UniCredit's remuneration policy due to the "problematic pay
package of the new CEO."
"The package is out of tune with the current setting, that
calls for sobriety, and the previous CEO's pay," Italian proxy
adviser Frontis Governance founder Sergio Carbonara said.
Frontis also advised shareholders to vote against the pay
policy and Carbonara said he expected it would be rejected.
Speaking on condition of anonymity due to the sensitivity of
the issue, two top 30 UniCredit investors told Reuters their
funds would vote against the remuneration package.

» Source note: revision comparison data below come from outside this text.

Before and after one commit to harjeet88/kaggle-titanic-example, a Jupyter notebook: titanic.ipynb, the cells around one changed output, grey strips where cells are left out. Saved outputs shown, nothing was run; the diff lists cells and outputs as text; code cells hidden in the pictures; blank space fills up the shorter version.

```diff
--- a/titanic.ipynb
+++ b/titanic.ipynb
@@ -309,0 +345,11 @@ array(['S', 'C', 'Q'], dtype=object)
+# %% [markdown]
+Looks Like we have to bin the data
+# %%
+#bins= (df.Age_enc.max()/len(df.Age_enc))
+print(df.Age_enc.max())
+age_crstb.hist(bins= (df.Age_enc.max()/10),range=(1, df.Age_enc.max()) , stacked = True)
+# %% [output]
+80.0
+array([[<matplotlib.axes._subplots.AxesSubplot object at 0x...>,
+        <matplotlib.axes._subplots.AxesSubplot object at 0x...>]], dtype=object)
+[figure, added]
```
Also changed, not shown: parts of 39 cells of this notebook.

A spokesman for UniCredit said it would be Orcel's decision
what to do if his pay package was not approved.
"They should have judged the market appetite for this type
of a reward better," Filippo Alloatti, senior credit analyst at
Federated Hermes, said.
"It's a little bit of a distraction ... they're inviting
questions they could have easily avoided."
A report by Italian market regulator Consob last week showed
that the share of institutional votes rejecting companies'
remuneration policies has increased in the last few years.
"Investors' dissent on companies' pay policy is on the
rise," said Alessandro Zattoni, an Italian academic who chairs
the International Corporate Governance Society.
Not all UniCredit investors begrudge Orcel his pay. The
historic Fondazione Cariverona banking foundation has said the
"important and brave" choices UniCredit faces to revive its
profits call for the best talents available.
Also Turin-based Fondazione CRT, another UniCredit
shareholder, intends to support the package.
"The 'Cristiano Ronaldo' of finance deserves a champion's
pay," individual shareholder Gianluca Fiorentini wrote in
questions to the bank ahead of the AGM. "Only time will tell if
that's money well spent."
A rejection of Orcel's proposed pay package would leave in
place the current policy - meaning a fixed pay of 2.1 million
euros and twice as much in variable remuneration.
UniCredit's former CEO Mustier, who left in February after
falling out with the board over strategy, never actually earned
The French banker, who arrived in 2016 to steer UniCredit
through a restructuring, cut his fixed pay by 40%, waived his
yearly bonuses and pledged to leave without a severance check
when the time came - as he outlined in slides during his first
UniCredit is now proposing doubling the cap on the severance
payment to 15 million euros from 7.2 million under the new
policy designed to attract global talent.
"They would say that in order to get a very skilful
individual they need to put something on the table, but I could
retort also that from Orcel's point of view this is a second
chance for him in his career," Hermes' Alloatti said.
Orcel, who once declared in an interview he dreamt of
running a bank one day, has been out of a job for the past two
years after decades at the forefront of European banking, lastly
as head of UBS' investment banking arm.
"He was never CEO of a listed bank ... it is a chance for
him," Alloatti said. ($1 = 0.8385 euros)
(Reporting by Valentina Za, Stephen Jewkes, Maria Pia Quaglia
in Milan; Simon Jessop in London. Editing by Jane Merriman)